Copy out each line below in which the string "components" appears.

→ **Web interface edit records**
——

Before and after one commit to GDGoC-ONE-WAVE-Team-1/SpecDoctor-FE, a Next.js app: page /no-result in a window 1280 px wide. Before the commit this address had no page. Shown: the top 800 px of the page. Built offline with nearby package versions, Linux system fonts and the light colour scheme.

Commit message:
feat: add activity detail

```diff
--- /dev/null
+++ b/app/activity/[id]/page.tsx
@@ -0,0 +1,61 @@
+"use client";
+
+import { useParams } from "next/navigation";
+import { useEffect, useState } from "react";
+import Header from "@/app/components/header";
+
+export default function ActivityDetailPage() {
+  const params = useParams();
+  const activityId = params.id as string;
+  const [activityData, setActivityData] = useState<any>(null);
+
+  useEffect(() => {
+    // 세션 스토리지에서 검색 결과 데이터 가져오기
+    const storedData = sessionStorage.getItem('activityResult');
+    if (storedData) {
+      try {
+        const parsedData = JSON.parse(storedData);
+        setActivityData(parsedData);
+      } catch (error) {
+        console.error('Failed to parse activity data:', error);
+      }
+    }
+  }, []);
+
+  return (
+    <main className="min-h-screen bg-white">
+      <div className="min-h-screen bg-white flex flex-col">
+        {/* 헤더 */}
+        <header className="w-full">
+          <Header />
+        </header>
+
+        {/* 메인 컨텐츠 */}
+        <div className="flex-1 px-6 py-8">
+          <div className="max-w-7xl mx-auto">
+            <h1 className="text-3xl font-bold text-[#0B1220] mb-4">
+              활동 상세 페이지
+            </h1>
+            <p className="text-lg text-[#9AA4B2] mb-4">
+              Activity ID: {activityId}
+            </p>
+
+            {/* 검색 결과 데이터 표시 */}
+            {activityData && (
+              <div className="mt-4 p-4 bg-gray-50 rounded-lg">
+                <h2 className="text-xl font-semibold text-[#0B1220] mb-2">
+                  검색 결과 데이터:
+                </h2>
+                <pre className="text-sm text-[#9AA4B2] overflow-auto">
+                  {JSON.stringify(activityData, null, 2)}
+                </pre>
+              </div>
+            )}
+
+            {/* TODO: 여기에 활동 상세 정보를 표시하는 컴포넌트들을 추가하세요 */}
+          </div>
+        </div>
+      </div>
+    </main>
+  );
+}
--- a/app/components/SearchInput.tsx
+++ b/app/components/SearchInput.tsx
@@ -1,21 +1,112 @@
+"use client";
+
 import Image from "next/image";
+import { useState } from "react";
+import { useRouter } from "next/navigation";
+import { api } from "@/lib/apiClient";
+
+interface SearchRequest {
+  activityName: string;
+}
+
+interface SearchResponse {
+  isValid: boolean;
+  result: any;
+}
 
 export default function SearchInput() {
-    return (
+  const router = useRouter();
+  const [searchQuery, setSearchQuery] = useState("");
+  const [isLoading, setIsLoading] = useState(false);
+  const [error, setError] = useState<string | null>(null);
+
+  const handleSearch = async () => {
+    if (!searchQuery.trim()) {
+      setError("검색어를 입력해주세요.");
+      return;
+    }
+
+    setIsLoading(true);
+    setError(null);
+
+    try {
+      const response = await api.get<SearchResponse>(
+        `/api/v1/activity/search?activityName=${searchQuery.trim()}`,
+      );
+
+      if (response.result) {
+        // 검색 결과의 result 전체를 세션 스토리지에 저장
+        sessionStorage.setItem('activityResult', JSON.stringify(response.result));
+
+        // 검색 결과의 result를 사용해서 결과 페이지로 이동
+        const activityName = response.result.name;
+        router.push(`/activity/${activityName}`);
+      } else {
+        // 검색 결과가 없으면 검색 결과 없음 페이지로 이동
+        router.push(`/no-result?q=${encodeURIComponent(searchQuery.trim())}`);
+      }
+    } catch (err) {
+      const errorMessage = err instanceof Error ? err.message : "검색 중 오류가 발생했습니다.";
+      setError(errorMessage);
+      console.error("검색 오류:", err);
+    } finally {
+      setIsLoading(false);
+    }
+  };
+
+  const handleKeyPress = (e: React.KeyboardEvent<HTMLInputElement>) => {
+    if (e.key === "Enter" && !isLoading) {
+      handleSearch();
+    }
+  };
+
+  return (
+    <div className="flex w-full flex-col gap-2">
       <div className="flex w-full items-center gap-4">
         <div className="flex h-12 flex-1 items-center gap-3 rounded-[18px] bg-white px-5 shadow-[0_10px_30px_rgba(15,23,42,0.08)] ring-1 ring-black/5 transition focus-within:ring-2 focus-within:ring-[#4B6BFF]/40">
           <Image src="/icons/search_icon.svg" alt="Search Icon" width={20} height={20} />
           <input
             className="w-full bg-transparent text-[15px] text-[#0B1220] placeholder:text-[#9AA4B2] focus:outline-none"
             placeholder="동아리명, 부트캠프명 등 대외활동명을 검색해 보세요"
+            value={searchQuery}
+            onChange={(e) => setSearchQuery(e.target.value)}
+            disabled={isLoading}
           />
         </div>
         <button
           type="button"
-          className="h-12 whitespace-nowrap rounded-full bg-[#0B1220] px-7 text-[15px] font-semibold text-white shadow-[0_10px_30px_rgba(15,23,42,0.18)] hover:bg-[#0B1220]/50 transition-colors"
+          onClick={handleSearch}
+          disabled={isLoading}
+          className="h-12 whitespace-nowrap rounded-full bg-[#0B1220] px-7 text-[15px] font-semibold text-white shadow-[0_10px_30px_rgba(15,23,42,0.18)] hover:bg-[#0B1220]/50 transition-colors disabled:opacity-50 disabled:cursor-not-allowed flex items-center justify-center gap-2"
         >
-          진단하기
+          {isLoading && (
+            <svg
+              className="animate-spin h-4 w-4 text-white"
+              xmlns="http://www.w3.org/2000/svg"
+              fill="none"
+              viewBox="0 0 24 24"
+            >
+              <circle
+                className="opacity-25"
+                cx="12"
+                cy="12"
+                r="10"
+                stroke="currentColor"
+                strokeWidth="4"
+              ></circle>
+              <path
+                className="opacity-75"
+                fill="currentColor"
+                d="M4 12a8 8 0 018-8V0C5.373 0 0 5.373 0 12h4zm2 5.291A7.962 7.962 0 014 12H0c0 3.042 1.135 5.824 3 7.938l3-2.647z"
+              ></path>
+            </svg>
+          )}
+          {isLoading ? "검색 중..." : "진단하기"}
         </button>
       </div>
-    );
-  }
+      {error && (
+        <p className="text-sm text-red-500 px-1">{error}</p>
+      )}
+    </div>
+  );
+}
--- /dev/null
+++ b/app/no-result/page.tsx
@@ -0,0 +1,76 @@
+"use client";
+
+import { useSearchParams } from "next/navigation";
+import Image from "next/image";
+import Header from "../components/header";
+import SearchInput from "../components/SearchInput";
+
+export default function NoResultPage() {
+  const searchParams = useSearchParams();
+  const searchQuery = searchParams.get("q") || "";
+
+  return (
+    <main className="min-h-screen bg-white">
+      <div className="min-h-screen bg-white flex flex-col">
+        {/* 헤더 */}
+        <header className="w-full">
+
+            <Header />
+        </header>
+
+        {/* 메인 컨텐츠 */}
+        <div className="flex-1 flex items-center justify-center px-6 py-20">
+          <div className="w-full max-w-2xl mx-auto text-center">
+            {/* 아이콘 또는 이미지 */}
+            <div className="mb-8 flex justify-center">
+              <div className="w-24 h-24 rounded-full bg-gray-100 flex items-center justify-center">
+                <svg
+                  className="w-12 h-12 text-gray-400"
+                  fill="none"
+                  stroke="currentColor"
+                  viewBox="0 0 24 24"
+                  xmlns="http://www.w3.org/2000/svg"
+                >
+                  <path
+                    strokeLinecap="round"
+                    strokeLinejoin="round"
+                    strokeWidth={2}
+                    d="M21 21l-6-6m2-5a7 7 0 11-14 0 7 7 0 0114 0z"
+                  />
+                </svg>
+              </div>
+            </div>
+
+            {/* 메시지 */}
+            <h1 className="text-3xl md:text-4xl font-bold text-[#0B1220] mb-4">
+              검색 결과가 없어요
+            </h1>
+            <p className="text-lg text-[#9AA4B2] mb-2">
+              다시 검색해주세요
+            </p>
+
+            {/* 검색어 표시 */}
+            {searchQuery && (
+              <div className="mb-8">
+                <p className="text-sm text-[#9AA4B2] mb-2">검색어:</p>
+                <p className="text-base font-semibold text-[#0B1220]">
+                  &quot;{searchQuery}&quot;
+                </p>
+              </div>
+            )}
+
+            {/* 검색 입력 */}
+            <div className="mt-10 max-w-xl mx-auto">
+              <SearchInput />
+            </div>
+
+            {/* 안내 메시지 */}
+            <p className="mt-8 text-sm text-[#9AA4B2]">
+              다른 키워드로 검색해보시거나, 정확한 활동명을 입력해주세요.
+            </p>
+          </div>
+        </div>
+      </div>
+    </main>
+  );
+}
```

——

→ **Task response**
+import Header from "@/app/components/header";
--- a/app/components/SearchInput.tsx
+++ b/app/components/SearchInput.tsx
+import Header from "../components/header";
+import SearchInput from "../components/SearchInput";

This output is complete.